What is needed »
The required output is a number: how many lines of the data below include the string "cells".

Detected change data
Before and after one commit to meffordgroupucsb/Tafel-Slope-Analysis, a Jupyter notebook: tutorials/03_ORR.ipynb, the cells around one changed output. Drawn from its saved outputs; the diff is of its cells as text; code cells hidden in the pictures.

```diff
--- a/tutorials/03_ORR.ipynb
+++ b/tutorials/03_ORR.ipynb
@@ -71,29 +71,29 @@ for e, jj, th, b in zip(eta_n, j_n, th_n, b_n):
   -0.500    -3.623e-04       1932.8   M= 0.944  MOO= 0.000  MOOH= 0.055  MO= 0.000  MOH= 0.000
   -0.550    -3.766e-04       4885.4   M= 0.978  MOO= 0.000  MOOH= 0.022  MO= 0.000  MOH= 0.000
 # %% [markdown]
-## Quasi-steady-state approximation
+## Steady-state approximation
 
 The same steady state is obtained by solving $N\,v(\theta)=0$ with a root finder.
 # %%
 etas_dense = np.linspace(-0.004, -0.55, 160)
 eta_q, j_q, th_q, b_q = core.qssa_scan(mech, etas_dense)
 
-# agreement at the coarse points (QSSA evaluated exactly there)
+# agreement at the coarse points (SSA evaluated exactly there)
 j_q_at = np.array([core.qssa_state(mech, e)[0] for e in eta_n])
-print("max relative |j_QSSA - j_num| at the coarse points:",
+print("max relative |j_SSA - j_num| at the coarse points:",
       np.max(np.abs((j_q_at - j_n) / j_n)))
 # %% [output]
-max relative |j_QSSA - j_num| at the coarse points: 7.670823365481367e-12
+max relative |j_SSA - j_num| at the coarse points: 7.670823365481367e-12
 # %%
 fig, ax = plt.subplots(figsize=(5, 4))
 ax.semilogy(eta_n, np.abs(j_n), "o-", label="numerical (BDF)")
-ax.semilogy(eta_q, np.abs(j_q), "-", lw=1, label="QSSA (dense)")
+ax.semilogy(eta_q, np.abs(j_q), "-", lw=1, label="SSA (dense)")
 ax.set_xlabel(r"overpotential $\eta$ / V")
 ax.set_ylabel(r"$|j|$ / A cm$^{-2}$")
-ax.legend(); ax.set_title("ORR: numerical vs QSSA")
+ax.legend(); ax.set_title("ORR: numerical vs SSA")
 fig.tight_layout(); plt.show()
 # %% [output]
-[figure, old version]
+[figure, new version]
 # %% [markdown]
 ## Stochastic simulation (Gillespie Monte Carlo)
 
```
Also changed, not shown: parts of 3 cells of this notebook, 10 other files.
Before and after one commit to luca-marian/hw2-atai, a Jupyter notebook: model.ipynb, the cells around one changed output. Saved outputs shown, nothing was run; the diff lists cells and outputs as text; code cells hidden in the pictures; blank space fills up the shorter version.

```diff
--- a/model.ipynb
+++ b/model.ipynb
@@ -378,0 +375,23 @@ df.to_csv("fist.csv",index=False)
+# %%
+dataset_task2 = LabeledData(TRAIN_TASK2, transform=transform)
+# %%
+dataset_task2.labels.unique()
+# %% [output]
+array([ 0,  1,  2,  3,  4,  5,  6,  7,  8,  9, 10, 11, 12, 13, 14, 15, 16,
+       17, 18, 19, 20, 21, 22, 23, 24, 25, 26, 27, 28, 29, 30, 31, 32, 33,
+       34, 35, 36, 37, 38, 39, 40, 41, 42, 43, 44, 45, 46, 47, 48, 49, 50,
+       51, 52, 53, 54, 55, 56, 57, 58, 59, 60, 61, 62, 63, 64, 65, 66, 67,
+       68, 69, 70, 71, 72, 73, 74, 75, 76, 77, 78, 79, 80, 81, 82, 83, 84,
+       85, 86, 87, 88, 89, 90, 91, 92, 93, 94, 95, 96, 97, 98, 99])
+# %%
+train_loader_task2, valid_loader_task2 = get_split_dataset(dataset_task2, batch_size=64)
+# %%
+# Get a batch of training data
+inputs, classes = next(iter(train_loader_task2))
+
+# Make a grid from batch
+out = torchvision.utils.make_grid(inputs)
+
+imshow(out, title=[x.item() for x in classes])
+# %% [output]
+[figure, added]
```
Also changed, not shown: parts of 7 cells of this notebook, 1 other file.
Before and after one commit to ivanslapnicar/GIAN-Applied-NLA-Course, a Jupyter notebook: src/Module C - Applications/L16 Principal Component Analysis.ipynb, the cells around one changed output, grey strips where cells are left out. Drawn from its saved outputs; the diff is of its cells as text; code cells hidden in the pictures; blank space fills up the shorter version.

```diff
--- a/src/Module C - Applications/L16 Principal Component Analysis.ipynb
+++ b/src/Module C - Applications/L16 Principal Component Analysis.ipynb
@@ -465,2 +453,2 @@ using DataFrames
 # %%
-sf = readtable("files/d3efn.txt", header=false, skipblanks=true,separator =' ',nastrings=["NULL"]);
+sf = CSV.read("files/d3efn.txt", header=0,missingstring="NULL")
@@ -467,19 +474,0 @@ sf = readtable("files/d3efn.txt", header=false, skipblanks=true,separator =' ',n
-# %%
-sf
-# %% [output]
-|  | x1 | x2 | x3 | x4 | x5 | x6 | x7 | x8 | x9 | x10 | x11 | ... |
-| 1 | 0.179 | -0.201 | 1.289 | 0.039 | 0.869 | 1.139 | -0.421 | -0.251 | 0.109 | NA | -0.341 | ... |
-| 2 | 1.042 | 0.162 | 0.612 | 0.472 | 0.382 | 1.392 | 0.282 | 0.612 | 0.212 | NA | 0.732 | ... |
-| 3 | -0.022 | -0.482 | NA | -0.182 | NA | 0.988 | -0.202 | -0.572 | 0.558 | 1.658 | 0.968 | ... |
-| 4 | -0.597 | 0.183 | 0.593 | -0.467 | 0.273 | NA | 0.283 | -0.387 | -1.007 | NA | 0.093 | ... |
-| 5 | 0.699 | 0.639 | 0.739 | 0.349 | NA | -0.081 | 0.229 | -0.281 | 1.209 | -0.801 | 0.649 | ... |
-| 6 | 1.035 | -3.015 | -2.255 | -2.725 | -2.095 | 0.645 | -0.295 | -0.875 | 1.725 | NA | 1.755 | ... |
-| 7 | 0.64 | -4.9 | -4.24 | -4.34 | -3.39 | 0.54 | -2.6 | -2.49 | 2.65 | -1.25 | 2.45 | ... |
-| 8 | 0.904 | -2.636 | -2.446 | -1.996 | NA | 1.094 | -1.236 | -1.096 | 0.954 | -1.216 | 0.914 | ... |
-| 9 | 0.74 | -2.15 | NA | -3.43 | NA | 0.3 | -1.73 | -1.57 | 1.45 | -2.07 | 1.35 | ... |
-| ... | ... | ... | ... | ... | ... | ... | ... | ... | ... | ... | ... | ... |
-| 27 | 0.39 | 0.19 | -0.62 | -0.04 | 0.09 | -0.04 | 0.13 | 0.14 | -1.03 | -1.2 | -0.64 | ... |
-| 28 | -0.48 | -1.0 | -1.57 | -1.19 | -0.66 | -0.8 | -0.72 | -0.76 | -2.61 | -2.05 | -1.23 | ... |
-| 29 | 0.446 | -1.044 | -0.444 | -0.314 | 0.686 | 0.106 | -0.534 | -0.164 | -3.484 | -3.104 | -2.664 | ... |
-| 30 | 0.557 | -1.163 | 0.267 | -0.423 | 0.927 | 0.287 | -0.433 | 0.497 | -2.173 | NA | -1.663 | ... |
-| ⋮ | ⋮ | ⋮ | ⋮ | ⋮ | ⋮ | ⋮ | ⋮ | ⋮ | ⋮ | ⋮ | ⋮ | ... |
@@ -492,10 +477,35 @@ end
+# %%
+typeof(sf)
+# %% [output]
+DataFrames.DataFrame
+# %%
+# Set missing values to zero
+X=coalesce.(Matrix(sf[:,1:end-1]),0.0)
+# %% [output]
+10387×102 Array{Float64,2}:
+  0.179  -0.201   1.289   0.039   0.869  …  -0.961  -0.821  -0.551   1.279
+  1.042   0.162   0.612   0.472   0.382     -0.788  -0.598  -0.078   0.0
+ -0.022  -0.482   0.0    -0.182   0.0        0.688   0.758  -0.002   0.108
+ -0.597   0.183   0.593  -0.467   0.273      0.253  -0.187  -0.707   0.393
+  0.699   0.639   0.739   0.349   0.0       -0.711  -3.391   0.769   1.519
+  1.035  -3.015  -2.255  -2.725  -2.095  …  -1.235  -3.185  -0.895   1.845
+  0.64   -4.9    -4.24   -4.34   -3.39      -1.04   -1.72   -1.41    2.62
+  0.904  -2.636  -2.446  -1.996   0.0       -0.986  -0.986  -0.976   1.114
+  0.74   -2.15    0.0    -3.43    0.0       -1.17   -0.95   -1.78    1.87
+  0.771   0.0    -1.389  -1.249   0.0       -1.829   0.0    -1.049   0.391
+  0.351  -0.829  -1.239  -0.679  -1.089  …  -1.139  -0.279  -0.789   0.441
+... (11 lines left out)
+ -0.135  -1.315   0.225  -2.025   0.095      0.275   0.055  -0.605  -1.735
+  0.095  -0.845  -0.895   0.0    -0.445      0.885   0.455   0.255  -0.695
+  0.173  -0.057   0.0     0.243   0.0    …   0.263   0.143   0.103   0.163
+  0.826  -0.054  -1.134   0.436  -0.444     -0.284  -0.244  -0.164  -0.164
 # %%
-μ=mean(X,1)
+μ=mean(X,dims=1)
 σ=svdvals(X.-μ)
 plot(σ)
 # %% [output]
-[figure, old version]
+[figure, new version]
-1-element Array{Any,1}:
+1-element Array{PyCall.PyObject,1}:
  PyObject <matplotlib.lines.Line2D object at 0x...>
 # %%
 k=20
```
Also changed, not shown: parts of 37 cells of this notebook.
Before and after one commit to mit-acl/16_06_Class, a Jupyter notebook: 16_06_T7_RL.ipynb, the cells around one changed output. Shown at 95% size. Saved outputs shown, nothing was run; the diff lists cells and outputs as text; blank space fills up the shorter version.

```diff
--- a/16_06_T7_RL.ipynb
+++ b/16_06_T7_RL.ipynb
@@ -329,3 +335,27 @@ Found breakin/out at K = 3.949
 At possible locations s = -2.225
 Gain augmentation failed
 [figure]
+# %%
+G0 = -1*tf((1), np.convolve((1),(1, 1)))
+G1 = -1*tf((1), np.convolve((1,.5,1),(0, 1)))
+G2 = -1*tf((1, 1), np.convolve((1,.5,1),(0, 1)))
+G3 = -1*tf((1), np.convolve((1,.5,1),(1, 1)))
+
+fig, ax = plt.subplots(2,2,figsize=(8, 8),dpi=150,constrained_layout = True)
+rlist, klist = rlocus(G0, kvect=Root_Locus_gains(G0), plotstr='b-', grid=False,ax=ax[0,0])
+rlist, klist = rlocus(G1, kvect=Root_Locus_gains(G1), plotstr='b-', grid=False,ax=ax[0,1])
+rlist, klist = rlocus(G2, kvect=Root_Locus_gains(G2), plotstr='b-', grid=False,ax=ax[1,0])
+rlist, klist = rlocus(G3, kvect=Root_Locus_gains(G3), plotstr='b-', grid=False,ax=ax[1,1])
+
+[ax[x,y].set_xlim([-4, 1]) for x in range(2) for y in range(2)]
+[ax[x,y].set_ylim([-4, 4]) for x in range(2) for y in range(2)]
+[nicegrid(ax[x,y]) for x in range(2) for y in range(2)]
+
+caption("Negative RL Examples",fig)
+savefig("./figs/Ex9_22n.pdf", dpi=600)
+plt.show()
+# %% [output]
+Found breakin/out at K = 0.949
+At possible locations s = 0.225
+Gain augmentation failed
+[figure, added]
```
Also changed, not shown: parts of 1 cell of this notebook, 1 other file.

Exercise output »
7